══ Extracted information

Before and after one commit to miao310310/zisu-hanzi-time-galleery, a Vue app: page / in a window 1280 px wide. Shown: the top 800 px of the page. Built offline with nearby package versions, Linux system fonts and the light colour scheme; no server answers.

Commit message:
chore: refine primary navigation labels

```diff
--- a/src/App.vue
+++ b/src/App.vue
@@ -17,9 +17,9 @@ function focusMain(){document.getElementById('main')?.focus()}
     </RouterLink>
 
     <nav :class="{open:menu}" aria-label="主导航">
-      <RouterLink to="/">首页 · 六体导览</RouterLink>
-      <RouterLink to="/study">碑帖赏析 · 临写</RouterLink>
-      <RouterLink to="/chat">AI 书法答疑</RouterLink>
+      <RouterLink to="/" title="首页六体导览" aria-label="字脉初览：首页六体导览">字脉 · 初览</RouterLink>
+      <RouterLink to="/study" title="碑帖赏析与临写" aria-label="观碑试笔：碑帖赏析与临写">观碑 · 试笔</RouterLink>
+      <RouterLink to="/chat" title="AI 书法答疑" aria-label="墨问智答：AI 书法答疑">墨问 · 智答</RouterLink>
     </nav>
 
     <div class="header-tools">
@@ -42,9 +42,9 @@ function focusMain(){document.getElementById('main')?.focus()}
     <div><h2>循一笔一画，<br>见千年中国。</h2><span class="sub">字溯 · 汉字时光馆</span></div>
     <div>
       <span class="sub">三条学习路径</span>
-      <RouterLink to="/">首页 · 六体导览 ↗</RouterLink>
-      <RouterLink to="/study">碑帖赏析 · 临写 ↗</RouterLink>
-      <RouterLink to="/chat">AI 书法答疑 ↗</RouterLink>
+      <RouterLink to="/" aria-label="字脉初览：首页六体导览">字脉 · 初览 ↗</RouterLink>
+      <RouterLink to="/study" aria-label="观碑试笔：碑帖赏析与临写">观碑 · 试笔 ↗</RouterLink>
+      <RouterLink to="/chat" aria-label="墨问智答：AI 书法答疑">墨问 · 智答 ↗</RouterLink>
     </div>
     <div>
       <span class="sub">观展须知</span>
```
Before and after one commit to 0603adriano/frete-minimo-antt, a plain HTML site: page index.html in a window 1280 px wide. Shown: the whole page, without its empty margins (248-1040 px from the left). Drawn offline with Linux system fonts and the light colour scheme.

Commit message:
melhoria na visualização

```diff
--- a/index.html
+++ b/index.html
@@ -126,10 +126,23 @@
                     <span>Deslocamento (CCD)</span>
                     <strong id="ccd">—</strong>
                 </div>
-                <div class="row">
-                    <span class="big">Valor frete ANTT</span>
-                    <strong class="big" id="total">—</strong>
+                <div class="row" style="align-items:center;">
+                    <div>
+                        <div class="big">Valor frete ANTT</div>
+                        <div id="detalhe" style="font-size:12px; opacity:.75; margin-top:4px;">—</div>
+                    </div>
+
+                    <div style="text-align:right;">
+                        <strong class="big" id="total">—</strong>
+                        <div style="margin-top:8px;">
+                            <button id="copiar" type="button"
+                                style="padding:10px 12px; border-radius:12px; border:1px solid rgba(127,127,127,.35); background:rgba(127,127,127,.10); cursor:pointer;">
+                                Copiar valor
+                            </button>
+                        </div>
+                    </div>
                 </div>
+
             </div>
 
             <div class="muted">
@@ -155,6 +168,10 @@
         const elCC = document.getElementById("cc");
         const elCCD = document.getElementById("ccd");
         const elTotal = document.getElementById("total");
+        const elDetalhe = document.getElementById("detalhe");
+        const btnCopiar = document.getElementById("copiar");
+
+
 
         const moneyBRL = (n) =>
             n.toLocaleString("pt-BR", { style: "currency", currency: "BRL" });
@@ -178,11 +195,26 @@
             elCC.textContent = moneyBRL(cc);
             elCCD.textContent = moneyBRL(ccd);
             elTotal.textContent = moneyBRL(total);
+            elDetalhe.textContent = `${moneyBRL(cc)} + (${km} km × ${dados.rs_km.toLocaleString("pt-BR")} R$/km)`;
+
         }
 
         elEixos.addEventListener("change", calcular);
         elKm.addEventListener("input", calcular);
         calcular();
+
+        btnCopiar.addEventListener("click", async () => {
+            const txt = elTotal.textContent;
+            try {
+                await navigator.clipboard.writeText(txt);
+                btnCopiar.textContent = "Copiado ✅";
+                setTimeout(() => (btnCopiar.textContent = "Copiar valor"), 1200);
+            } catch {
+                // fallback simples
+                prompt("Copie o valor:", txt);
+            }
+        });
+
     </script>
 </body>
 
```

════

- _What you need to do_
Reproduce every entry, word for word.

- _Response to the task_
Before and after one commit to miao310310/zisu-hanzi-time-galleery, a Vue app: page / in a window 1280 px wide. Shown: the top 800 px of the page. Built offline with nearby package versions, Linux system fonts and the light colour scheme; no server answers.

Commit message:
chore: refine primary navigation labels

```diff
--- a/src/App.vue
+++ b/src/App.vue
@@ -17,9 +17,9 @@ function focusMain(){document.getElementById('main')?.focus()}
     </RouterLink>
 
     <nav :class="{open:menu}" aria-label="主导航">
-      <RouterLink to="/">首页 · 六体导览</RouterLink>
-      <RouterLink to="/study">碑帖赏析 · 临写</RouterLink>
-      <RouterLink to="/chat">AI 书法答疑</RouterLink>
+      <RouterLink to="/" title="首页六体导览" aria-label="字脉初览：首页六体导览">字脉 · 初览</RouterLink>
+      <RouterLink to="/study" title="碑帖赏析与临写" aria-label="观碑试笔：碑帖赏析与临写">观碑 · 试笔</RouterLink>
+      <RouterLink to="/chat" title="AI 书法答疑" aria-label="墨问智答：AI 书法答疑">墨问 · 智答</RouterLink>
     </nav>
 
     <div class="header-tools">
@@ -42,9 +42,9 @@ function focusMain(){document.getElementById('main')?.focus()}
     <div><h2>循一笔一画，<br>见千年中国。</h2><span class="sub">字溯 · 汉字时光馆</span></div>
     <div>
       <span class="sub">三条学习路径</span>
-      <RouterLink to="/">首页 · 六体导览 ↗</RouterLink>
-      <RouterLink to="/study">碑帖赏析 · 临写 ↗</RouterLink>
-      <RouterLink to="/chat">AI 书法答疑 ↗</RouterLink>
+      <RouterLink to="/" aria-label="字脉初览：首页六体导览">字脉 · 初览 ↗</RouterLink>
+      <RouterLink to="/study" aria-label="观碑试笔：碑帖赏析与临写">观碑 · 试笔 ↗</RouterLink>
+      <RouterLink to="/chat" aria-label="墨问智答：AI 书法答疑">墨问 · 智答 ↗</RouterLink>
     </div>
     <div>
       <span class="sub">观展须知</span>
```
Before and after one commit to 0603adriano/frete-minimo-antt, a plain HTML site: page index.html in a window 1280 px wide. Shown: the whole page, without its empty margins (248-1040 px from the left). Drawn offline with Linux system fonts and the light colour scheme.

Commit message:
melhoria na visualização

```diff
--- a/index.html
+++ b/index.html
@@ -126,10 +126,23 @@
                     <span>Deslocamento (CCD)</span>
                     <strong id="ccd">—</strong>
                 </div>
-                <div class="row">
-                    <span class="big">Valor frete ANTT</span>
-                    <strong class="big" id="total">—</strong>
+                <div class="row" style="align-items:center;">
+                    <div>
+                        <div class="big">Valor frete ANTT</div>
+                        <div id="detalhe" style="font-size:12px; opacity:.75; margin-top:4px;">—</div>
+                    </div>
+
+                    <div style="text-align:right;">
+                        <strong class="big" id="total">—</strong>
+                        <div style="margin-top:8px;">
+                            <button id="copiar" type="button"
+                                style="padding:10px 12px; border-radius:12px; border:1px solid rgba(127,127,127,.35); background:rgba(127,127,127,.10); cursor:pointer;">
+                                Copiar valor
+                            </button>
+                        </div>
+                    </div>
                 </div>
+
             </div>
 
             <div class="muted">
@@ -155,6 +168,10 @@
         const elCC = document.getElementById("cc");
         const elCCD = document.getElementById("ccd");
         const elTotal = document.getElementById("total");
+        const elDetalhe = document.getElementById("detalhe");
+        const btnCopiar = document.getElementById("copiar");
+
+
 
         const moneyBRL = (n) =>
             n.toLocaleString("pt-BR", { style: "currency", currency: "BRL" });
@@ -178,11 +195,26 @@
             elCC.textContent = moneyBRL(cc);
             elCCD.textContent = moneyBRL(ccd);
             elTotal.textContent = moneyBRL(total);
+            elDetalhe.textContent = `${moneyBRL(cc)} + (${km} km × ${dados.rs_km.toLocaleString("pt-BR")} R$/km)`;
+
         }
 
         elEixos.addEventListener("change", calcular);
         elKm.addEventListener("input", calcular);
         calcular();
+
+        btnCopiar.addEventListener("click", async () => {
+            const txt = elTotal.textContent;
+            try {
+                await navigator.clipboard.writeText(txt);
+                btnCopiar.textContent = "Copiado ✅";
+                setTimeout(() => (btnCopiar.textContent = "Copiar valor"), 1200);
+            } catch {
+                // fallback simples
+                prompt("Copie o valor:", txt);
+            }
+        });
+
     </script>
 </body>
 
```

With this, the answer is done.